──────── DATA IN THIS EXERCISE ────────
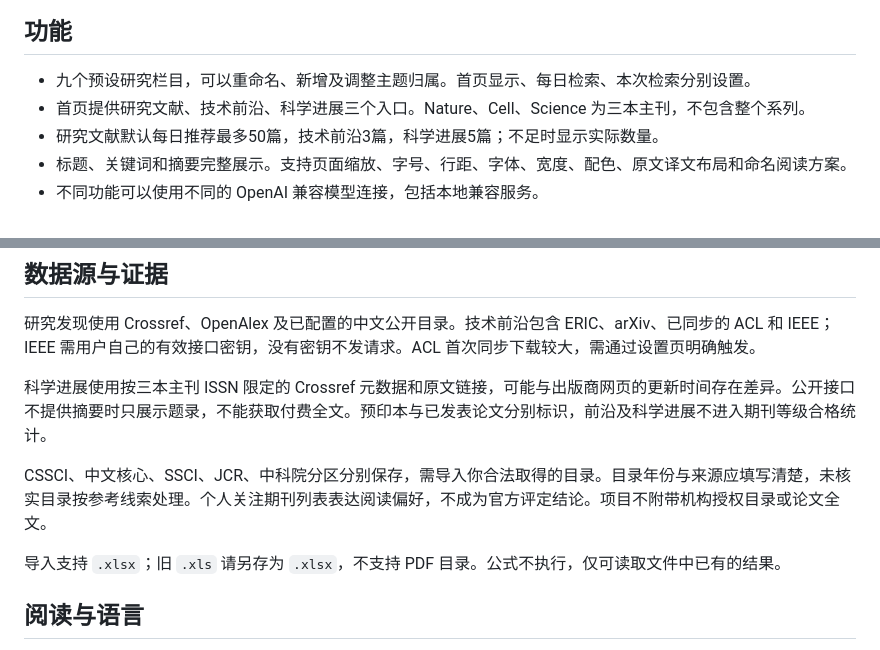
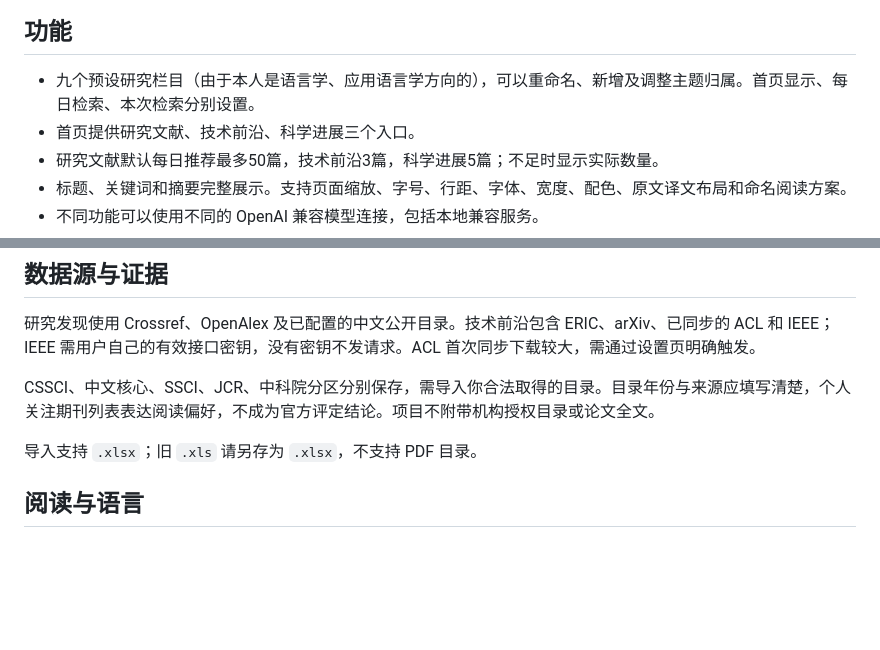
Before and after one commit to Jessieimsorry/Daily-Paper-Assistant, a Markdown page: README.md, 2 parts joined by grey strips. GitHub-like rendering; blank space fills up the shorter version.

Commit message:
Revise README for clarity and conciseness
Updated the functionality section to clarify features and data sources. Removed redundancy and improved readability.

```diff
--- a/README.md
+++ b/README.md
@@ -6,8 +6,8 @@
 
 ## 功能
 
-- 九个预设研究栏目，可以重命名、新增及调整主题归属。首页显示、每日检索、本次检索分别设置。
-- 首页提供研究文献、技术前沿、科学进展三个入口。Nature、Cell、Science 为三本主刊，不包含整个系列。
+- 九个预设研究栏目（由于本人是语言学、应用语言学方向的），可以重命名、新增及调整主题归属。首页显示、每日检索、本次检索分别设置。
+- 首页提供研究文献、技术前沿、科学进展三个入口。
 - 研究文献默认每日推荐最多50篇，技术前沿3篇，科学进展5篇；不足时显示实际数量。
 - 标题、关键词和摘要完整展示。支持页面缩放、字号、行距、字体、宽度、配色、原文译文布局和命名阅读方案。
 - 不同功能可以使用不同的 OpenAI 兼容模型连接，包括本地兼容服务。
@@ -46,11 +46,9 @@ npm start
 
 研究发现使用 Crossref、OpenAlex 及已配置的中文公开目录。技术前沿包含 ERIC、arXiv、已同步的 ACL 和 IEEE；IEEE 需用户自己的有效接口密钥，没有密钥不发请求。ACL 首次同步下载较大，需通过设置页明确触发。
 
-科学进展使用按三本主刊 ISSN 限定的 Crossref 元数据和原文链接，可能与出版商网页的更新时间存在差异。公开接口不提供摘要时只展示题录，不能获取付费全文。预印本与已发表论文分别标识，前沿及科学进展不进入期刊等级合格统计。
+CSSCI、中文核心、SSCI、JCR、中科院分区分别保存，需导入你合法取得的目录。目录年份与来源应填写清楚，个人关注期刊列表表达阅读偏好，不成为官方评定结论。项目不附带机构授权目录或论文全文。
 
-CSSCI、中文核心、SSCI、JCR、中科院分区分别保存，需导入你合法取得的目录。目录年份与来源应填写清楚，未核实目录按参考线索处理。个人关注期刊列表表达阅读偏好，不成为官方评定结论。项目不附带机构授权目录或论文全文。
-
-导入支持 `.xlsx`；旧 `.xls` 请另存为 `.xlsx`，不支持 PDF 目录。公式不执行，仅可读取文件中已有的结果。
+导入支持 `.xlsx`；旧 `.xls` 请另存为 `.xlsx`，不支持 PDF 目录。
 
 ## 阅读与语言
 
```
────────
| YOUR OBJECTIVE |
Which of the lines above include the word "README"? List those lines.

| REPLY |
Before and after one commit to Jessieimsorry/Daily-Paper-Assistant, a Markdown page: README.md, 2 parts joined by grey strips. GitHub-like rendering; blank space fills up the shorter version.
Revise README for clarity and conciseness
--- a/README.md
+++ b/README.md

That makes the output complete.